Choosing your anchor text for incoming links

It would be pretty nice if we could just select our top chosen keyword phrase as our anchor text and then use it for all incoming links we gather for our website. Unfortunately, it isn’t year 2000, and this technique just doesn’t hold the weight it once did, not to mention the fact that you very likely have more than one keyword phrase you want to rank well for.

So this brings us to the question of not only how to choose anchor text for brand new incoming links, but to also use anchor text in a way to make your backlinks look as natural as possible (even if they aren’t!) to the Google (and other search engine) powers-that-be. Here are some tips when it comes to selecting that crucial anchor text as well as things to consider once you start gathering (or buying) backlinks.

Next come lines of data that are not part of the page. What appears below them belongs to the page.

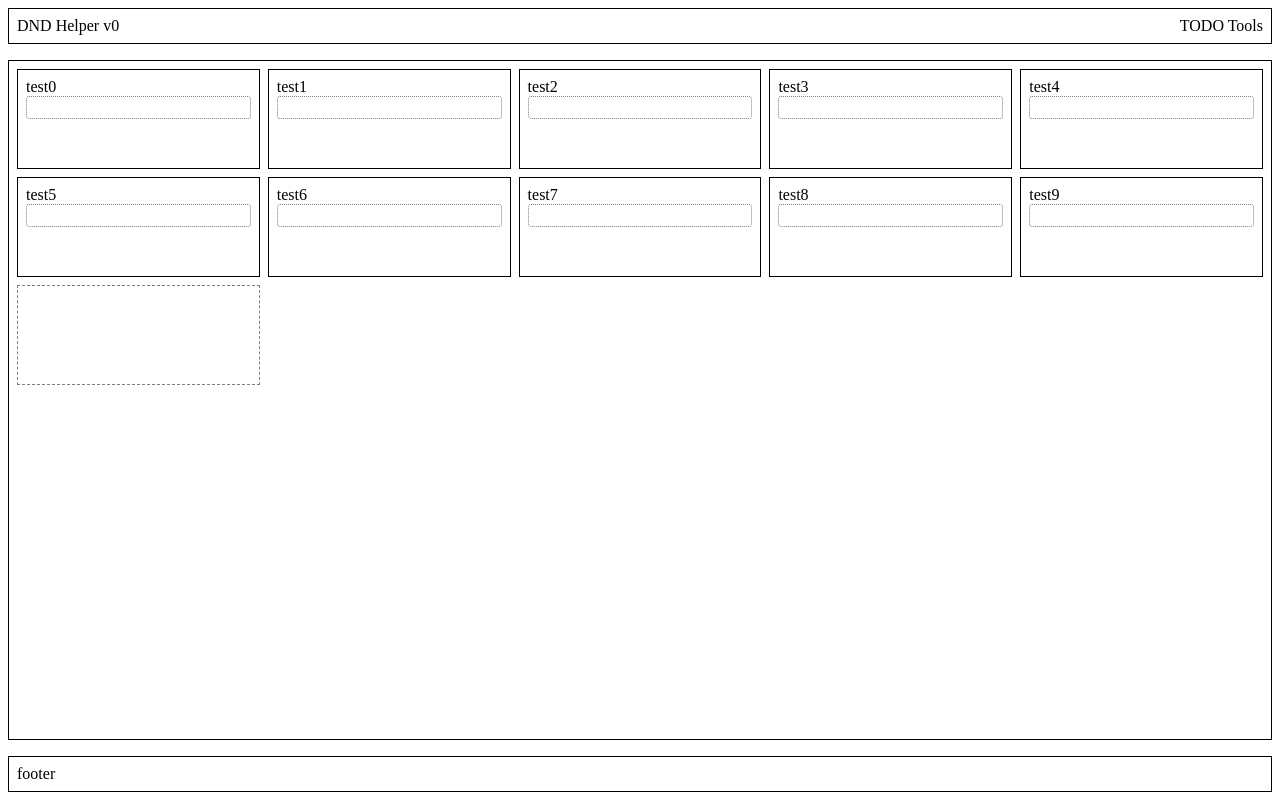
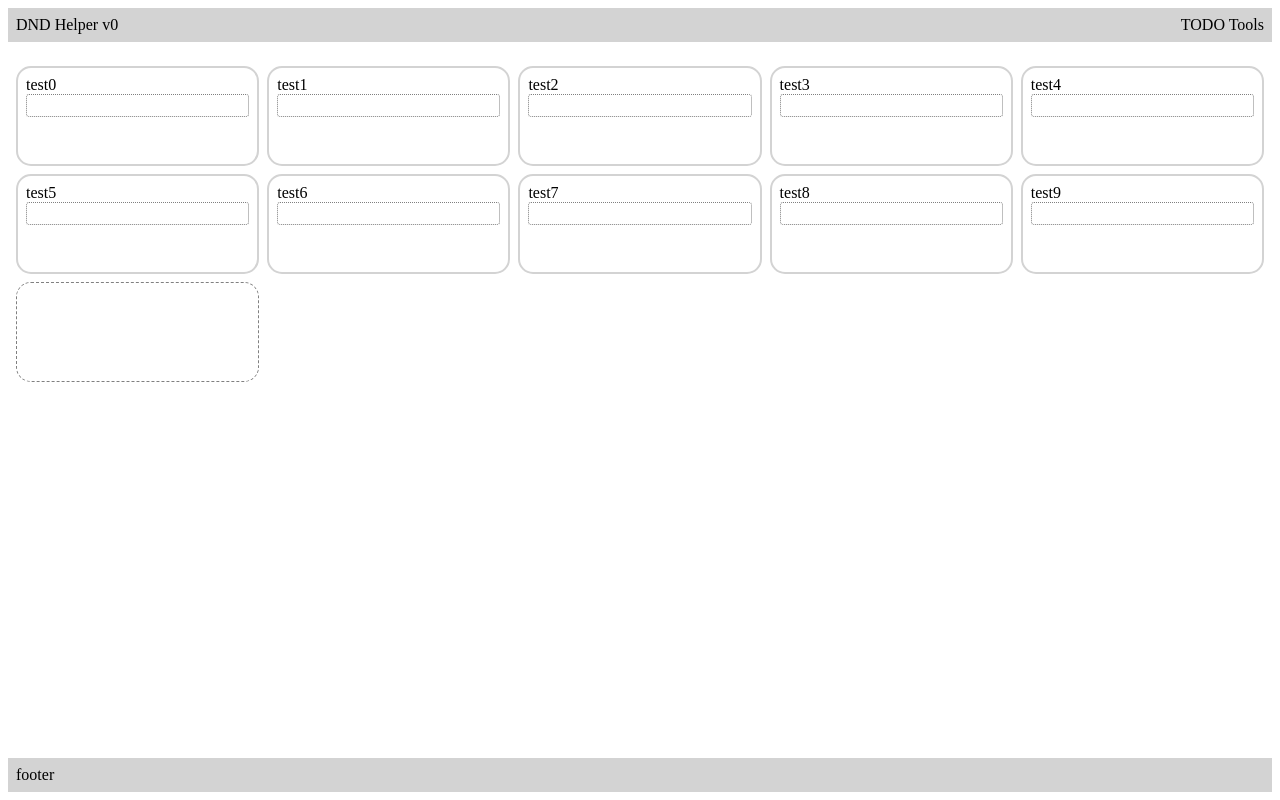
Before and after one commit to yourdesk/dnd-helper, a plain HTML site: page index.html in a window 1280 px wide. Drawn offline with Linux system fonts and the light colour scheme.

Commit message:
clean up styling a little bit

```diff
--- a/reactive-grid.css
+++ b/reactive-grid.css
@@ -13,9 +13,21 @@
 }
 
 #main-grid > section {
-    border: 1px solid black;;
+    border: 2px solid lightgray;
+    border-radius: 15px;
+    overflow: hidden;
     padding: 0.5rem;
     height: 100px;
+}
+
+#main-grid > section:after {
+    position: absolute;
+    top: 0;
+    right: 0;
+    bottom: 0;
+    left: 0;
+    z-index: -1;
+    box-shadow: lightgray 10px 10px 10px;
 }
 
 #main-grid > section > input {
--- a/style.css
+++ b/style.css
@@ -13,13 +13,20 @@ body {
 body > * {
     padding: 0.5rem;
     margin: 0.5rem;
-    border: 1px solid black;
 }
 
 main {
     flex-grow: 1;
 }
 
+header {
+    background-color: lightgray;
+}
+
+footer {
+    background-color: lightgray;
+}
+
 nav {
     display: flex;
     justify-content: space-between;
```
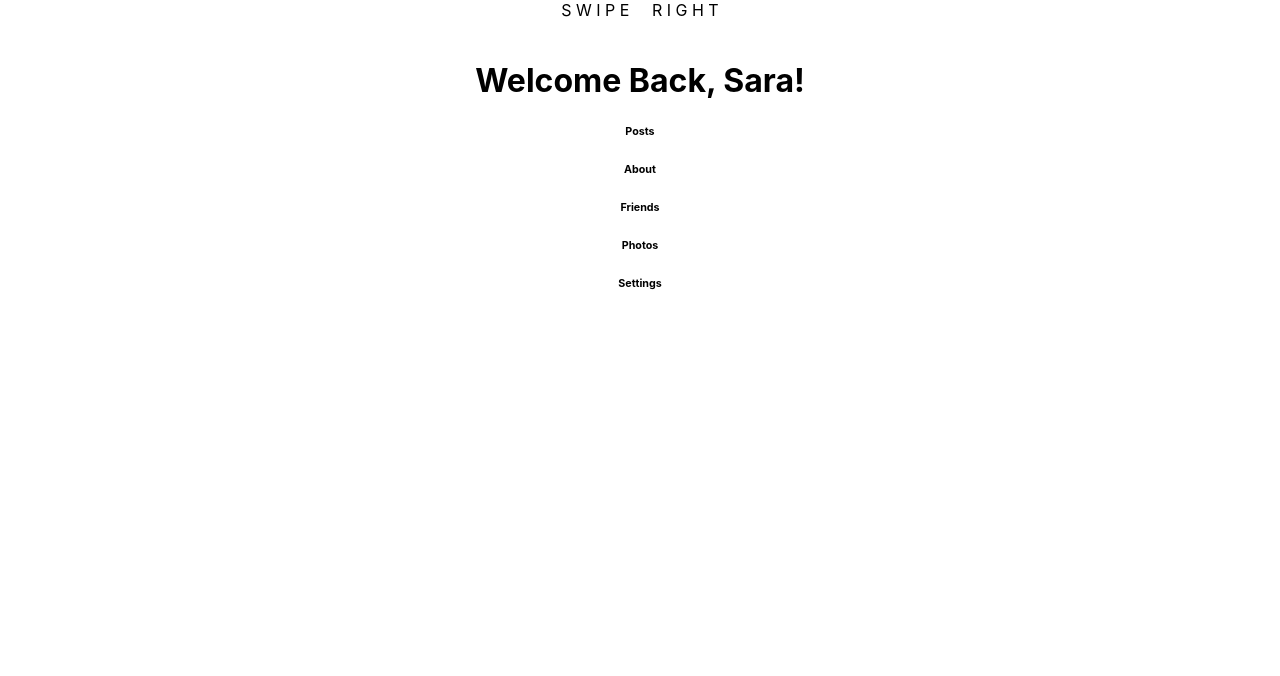
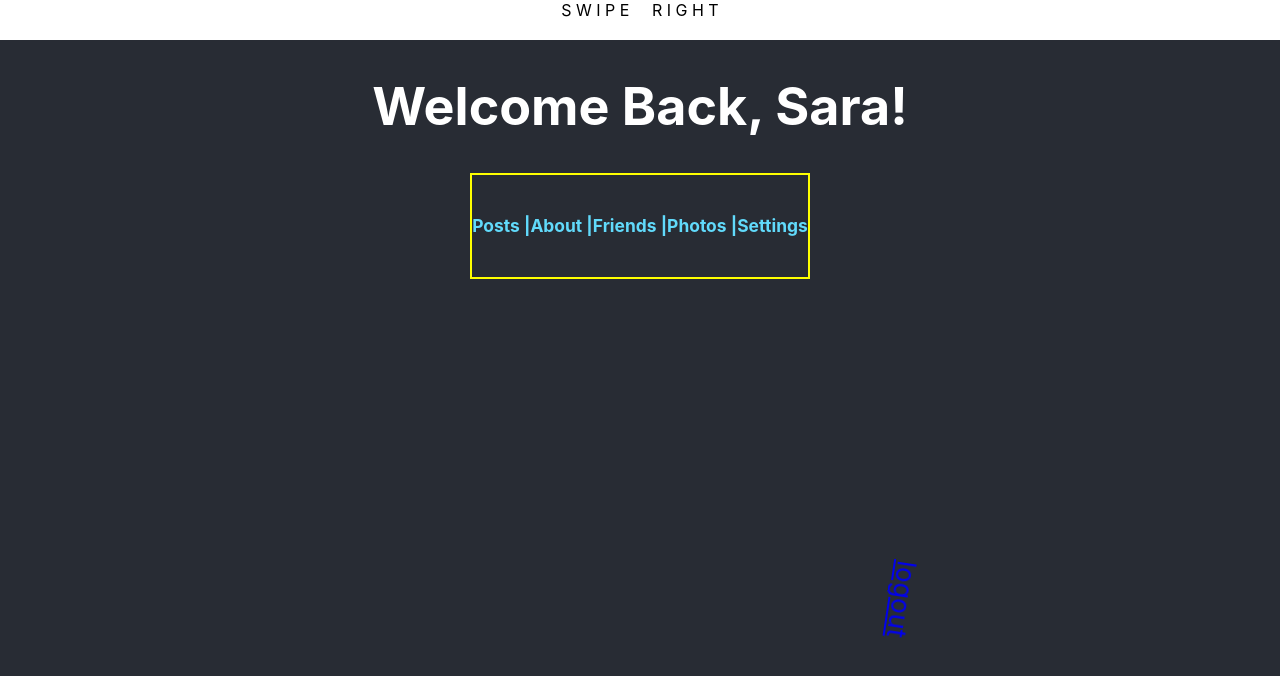
Before and after one commit to saracpena/PhotoApp, a React (Create React App) app: page /profile in a window 1280 px wide. Shown: the top 676 px of the page. Built offline with nearby package versions, Linux system fonts and the light colour scheme.

Commit message:
css - Login ,Register, Profile, Settings

```diff
--- a/src/pages/App/App.css
+++ b/src/pages/App/App.css
@@ -1,19 +1,34 @@
-.App {
+body {
   text-align: center;
 }
+/** App CSS **/
 
-.App-logo {
-  height: 40vmin;
+.App-header-footer{
+  align-items: center;
+}
+
+
+/** Login CSS **/
+
+
+/** Register CSS **/
+
+
+/** Profile CSS **/
+.logout {
+  height: 100vmin;
   pointer-events: none;
+
 }
 
 @media (prefers-reduced-motion: no-preference) {
-  .App-logo {
-    animation: App-logo-spin infinite 20s linear;
+  .logout {
+    animation: logout-spin infinite 20s linear;
   }
 }
 
-.App-header {
+.header {
+  height: 10vmin;
   background-color: #282c34;
   min-height: 100vh;
   display: flex;
@@ -24,11 +39,15 @@
   color: white;
 }
 
-.App-link {
+.navbar {
   color: #61dafb;
+  border: 2px solid yellow;
+  display: flex;
+  flex-direction: row;
+  justify-content: space-around;
 }
 
-@keyframes App-logo-spin {
+@keyframes logout-spin {
   from {
     transform: rotate(0deg);
   }
@@ -36,3 +55,5 @@
     transform: rotate(360deg);
   }
 }
+
+/** Settings CSS **/
--- a/src/pages/Login/Login.js
+++ b/src/pages/Login/Login.js
@@ -1,8 +1,10 @@
 import { Component } from 'react'
+import { Link } from 'react-router-dom'
+// Page
+import Register from '../Register/Register'
 
 // Redux Store
 // import store from '../store';
-
 
 class Login extends Component {
     state={
@@ -23,16 +25,6 @@ class Login extends Component {
         console.log(this.state);
     }
 
-    // handleChange = e => {
-    //     const newLogin = { ...this.state.login };
-    //     let val = e.target.value;
-    //     console.log(val);
-    //     User[e.target.name] = val;
-    //     this.setState({
-    //       User: newLogin,[e.target.name]: e.target.value
-    //     });
-    //   };
-
     Password = () => {
     const pw = document.getElementById("myPW");
     if (pw.type === "password") {
@@ -50,8 +42,10 @@ class Login extends Component {
                     Password: <input id='myPW' type='password' name='password' value={this.state.password} onChange={this.handleChange} ></input>
                 </form> <br/>
                 <div>
-                    <button value='login'>Login</button>
-                    <button value='newUser'>Register</button>
+                    <Link type="button" to="/profile">Login</Link> <br/>
+                    {/* <button value='login'>Login</button> */}
+                    <Link type="button" to="/register">Register</Link>
+                    {/* <button value='newUser'>Register</button> */}
                 </div>
             </div>
         )
@@ -59,3 +53,13 @@ class Login extends Component {
 }
 
 export default Login
+
+    // handleChange = e => {
+    //     const newLogin = { ...this.state.login };
+    //     let val = e.target.value;
+    //     console.log(val);
+    //     User[e.target.name] = val;
+    //     this.setState({
+    //       User: newLogin,[e.target.name]: e.target.value
+    //     });
+    //   };
--- a/src/pages/Profile/Profile.js
+++ b/src/pages/Profile/Profile.js
@@ -1,4 +1,5 @@
 import React, { Component } from 'react'
+import { Link } from 'react-router-dom'
 
 class Profile extends Component {
     state={
@@ -11,16 +12,18 @@ class Profile extends Component {
     render(){
 
     return (
-        <div>
+        <div className='header'>
             <h1>Welcome Back, Sara!</h1>
-        <navbar>
-            <h6>Posts</h6>
-            <h6>About</h6>
-            <h6>Friends</h6>
-            <h6>Photos</h6>
-            <h6>Settings</h6>
+        <navbar className='navbar'>
+            <h6>Posts |</h6>
+            <h6>About |</h6>
+            <h6>Friends |</h6>
+            <h6>Photos |</h6>
+            <h6>Settings </h6>
         </navbar>
-
+        <navbar className='logout'>
+        <Link type='button' exact path to="/">logout</Link>
+        </navbar>
         </div>
     )}
     }
--- a/src/pages/Register/Register.js
+++ b/src/pages/Register/Register.js
@@ -1,4 +1,7 @@
 import { Component } from 'react'
+import { Link } from 'react-router-dom'
+// Pages
+import Login from '../Login/Login'
 
 
 class Register extends Component {
@@ -29,7 +32,8 @@ Password = () => {
                 Confirm Password: <input type='password' value={this.state.PassWord} id='myPW'></input>
                 <p>Password must be 8 characters minimum</p>
             </form> <br/>
-            <button>Submit</button>
+            <Link type='button' exact path to="/">Submit</Link>
+            {/* <button>Submit</button> */}
         </div>
         )
     }
```
Also changed, not shown: 1 other file (tests, documents, lock files or other folders). Lines whose indentation alone changed are shown as unchanged.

But first off, what is anchor text? Anchor text refers to the text used in your linking structure. And the keywords you use contributes to relevancy on the page it links to, meaning that Google (and the other search engines) will give a bit of a boost to that page when someone searches for that phrase. Now, keep in mind that you will need to utilize other optimization techniques in order to rank for that phrase, unless it is a totally non-competitive phrase. But your anchor text is definitely one of the factors used in the ranking algorithm to decide which pages rank higher than others.

For example, if I was linking to JenSense, linking with the phrase “contextual advertising” or “Google AdSense” would make a lot more sense than using “Jen’s blog” or a slightly less relevant keyword phrase.

Another important reason to ensure you vary up those incoming links, especially if they are paid links, is that having variety in the anchor text of your inbound links is a signal that those links are natural. If you go out and get/buy 500 links, and every single one of those links has “buy green widgets” as the anchor text, there is definitely nothing natural looking about that. Same with using only two or three anchor phrases, and splitting it evenly across all 500 of those links.

Concerned if most people link to you without getting your input for chosen link phrase? Don’t worry about it. Natural linking (where you aren’t supplying the linkage information) tends to have variety in anchor text, where people most often link using the site name or a top product or service the site sells, so variety shouldn’t be an issue at all.

So definitely ensure you have variety in your anchor text, even going so far as having some links linked with “click here”, your company/website name or simply your URL. Then make a list of all the possible anchor text combinations and when you get a new link, choose a different keyword combo off the list. Then once you get more than a handful, you can go back and get additional links for your most important phrases, but again being careful to unevenly distribute the anchor text of those links. Yes, you can definitely give more links to your most important keyword phrases, just resist the tempatation to do them all on your top phrase.

You should also make sure you link using anchor text that is actually relevant to the destination page, ideally a page that includes some or all of the keywords that you are using in each keyword phrase for the anchor text. Because a signal of Googlebombing (making a page rank for a phrase that is not relevant to the page) is irrelevant anchor text, you want to ensure that those keywords are indeed relevant to the page and site so you aren’t inadvertantly discounting those links.

There is also some evidence that Google is looking at keywords surrounding the anchor text as well, so if you are able to suggest or change the text surrounding the linked anchor text, optimizing that entire sentence to include additional keywords (although ensuring the sentence still reads properly) you might see a slight optimization bonus given to the destination page for the additional words or a boost on the linked phrase.

And yes, while we are on the subject of anchor text, you should also consider these factors for your internal linking within your site as well as those sites you link out to. It is worth going back and making changes to ensure when you are internally linking to articles within your own site as something more relevant than “click here” (yes, we all seem to do it at one time or another, usually when in a hurry and not thinking carefully enough!)

Backlinks and anchor text are a crucial part of any search engine optimization campaign. And if you are buying links, rather than obtaining them naturally, following these tips for selecting your anchor text can be even more important if you are trying to make Google et al think they are natural.